Action item =>
All lines that hold the string "images" should be copied. Find them in the listing below.

┄┄┄┄┄┄┄┄┄┄┄┄┄┄┄┄┄┄┄┄

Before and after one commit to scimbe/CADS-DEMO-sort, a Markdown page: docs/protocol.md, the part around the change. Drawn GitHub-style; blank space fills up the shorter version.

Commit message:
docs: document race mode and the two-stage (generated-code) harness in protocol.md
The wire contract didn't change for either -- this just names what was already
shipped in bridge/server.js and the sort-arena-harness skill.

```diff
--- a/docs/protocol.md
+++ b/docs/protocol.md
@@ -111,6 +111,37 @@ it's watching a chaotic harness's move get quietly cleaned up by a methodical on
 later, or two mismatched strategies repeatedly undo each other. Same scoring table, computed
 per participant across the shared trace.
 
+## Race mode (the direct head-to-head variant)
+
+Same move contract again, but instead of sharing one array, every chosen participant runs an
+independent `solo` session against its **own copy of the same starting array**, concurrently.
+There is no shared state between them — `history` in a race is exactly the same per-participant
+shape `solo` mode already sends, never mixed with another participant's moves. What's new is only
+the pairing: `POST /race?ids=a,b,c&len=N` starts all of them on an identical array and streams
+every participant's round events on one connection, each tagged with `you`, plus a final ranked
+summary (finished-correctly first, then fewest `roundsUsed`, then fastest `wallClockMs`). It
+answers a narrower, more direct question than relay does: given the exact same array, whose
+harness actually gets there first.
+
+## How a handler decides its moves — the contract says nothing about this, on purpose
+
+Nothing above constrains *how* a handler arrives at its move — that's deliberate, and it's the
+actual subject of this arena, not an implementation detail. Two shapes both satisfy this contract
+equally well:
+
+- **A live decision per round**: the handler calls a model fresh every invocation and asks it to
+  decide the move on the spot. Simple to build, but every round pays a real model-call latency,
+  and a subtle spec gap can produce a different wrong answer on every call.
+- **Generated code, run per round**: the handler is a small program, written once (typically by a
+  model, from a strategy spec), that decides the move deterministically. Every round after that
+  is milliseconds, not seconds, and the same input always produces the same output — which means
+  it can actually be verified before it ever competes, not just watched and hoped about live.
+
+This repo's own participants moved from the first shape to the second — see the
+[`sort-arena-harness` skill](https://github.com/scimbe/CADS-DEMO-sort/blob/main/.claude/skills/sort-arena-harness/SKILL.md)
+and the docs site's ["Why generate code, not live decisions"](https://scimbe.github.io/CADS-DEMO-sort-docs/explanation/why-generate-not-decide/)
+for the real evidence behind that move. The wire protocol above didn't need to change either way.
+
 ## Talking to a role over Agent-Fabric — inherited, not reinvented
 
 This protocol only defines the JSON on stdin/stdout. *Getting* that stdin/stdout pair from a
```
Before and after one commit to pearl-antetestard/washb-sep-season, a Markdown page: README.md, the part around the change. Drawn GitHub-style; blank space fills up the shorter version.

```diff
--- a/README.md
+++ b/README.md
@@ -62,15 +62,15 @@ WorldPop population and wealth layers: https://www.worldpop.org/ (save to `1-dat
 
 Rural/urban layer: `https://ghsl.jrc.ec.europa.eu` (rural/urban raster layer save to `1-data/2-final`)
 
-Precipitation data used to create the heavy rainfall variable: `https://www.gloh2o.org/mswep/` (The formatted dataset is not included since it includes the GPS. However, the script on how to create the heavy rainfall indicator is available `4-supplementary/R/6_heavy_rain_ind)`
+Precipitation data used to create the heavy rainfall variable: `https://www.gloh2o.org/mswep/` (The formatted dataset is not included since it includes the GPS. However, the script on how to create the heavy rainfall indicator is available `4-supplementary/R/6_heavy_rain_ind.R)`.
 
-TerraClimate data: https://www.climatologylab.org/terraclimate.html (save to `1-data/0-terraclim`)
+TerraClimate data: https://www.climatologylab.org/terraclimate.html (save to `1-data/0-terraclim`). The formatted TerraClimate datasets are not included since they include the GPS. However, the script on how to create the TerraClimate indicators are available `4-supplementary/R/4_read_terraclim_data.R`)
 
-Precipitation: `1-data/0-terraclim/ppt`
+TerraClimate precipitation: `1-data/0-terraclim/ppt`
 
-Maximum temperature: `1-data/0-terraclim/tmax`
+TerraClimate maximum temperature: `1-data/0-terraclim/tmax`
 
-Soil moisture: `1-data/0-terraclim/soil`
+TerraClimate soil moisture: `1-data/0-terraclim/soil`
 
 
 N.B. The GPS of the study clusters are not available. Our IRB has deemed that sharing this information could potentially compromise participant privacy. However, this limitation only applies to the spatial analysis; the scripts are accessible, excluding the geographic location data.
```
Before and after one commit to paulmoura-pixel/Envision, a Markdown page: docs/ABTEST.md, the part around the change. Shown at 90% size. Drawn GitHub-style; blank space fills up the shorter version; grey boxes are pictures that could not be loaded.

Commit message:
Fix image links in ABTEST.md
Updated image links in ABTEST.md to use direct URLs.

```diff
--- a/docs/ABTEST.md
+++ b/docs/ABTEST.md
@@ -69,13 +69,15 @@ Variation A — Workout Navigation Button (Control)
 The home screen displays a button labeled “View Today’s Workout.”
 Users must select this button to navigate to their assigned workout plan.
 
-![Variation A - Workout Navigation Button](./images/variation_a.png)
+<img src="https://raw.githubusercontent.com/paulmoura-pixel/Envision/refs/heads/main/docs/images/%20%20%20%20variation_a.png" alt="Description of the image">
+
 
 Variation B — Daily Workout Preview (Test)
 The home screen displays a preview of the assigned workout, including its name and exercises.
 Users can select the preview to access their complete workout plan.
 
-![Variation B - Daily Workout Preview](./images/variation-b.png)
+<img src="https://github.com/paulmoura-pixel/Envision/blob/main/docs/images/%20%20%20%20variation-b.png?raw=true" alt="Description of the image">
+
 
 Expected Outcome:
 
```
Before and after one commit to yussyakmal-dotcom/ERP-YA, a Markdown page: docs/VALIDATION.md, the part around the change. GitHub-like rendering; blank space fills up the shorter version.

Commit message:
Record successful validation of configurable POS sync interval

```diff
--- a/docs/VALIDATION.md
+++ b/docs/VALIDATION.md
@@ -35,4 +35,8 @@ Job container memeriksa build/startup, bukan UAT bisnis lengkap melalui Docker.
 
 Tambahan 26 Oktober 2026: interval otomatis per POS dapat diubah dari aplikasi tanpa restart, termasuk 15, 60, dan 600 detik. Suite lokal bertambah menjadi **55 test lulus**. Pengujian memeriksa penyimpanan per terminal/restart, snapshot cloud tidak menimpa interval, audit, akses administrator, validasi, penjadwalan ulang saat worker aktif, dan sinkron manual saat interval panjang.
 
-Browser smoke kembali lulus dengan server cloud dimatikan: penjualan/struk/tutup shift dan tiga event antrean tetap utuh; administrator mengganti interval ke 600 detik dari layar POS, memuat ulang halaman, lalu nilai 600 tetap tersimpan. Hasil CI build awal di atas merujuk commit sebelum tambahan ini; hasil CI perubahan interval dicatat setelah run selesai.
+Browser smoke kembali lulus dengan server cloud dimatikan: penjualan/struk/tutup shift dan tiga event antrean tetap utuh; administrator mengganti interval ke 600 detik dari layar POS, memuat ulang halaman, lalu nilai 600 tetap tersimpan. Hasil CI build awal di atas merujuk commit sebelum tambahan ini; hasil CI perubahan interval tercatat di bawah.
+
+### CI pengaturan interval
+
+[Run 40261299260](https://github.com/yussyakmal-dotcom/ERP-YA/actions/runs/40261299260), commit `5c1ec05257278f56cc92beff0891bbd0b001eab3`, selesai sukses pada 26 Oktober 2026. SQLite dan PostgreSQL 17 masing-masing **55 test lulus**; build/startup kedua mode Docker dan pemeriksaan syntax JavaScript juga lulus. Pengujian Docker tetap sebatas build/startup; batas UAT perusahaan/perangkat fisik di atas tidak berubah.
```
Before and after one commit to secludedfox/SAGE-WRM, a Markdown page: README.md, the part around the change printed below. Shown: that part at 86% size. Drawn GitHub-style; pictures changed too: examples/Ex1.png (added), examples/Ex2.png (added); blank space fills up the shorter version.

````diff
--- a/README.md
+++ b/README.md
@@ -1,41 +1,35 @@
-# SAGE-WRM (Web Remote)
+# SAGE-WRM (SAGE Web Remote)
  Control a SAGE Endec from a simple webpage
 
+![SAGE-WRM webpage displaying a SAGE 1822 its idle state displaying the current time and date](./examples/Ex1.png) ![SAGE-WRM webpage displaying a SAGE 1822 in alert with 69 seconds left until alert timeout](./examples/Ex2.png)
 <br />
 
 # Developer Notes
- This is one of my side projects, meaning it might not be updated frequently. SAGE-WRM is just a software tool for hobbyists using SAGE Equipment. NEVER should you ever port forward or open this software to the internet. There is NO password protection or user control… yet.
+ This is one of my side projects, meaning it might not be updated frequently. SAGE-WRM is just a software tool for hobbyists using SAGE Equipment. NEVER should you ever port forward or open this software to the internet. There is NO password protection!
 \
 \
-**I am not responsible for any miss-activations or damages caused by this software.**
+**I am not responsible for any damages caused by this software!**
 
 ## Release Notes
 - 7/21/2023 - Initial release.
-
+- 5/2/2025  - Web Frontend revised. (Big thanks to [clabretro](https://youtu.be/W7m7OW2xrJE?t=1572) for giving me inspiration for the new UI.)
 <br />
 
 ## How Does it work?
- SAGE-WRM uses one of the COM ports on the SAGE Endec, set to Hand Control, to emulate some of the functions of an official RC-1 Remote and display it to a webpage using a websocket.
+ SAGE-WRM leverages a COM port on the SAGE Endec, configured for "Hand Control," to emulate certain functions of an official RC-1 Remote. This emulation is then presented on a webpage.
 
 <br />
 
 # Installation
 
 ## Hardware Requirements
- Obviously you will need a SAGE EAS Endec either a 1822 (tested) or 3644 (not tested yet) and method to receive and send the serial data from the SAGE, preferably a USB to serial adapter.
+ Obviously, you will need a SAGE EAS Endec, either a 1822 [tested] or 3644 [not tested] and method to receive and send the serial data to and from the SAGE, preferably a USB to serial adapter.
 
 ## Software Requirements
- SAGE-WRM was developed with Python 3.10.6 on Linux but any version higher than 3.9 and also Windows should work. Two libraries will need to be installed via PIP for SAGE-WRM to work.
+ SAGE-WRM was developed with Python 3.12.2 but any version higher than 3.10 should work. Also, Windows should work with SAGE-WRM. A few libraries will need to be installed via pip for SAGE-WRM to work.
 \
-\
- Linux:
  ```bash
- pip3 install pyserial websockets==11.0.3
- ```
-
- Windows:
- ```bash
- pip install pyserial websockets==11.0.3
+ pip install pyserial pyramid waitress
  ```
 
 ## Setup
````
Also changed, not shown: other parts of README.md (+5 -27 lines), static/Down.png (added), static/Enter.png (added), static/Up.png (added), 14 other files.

┄┄┄┄┄┄┄┄┄┄┄┄┄┄┄┄┄┄┄┄

Output for this exercise =>
-![Variation A - Workout Navigation Button](./images/variation_a.png)
+<img src="https://raw.githubusercontent.com/paulmoura-pixel/Envision/refs/heads/main/docs/images/%20%20%20%20variation_a.png" alt="Description of the image">
-![Variation B - Daily Workout Preview](./images/variation-b.png)
+<img src="https://github.com/paulmoura-pixel/Envision/blob/main/docs/images/%20%20%20%20variation-b.png?raw=true" alt="Description of the image">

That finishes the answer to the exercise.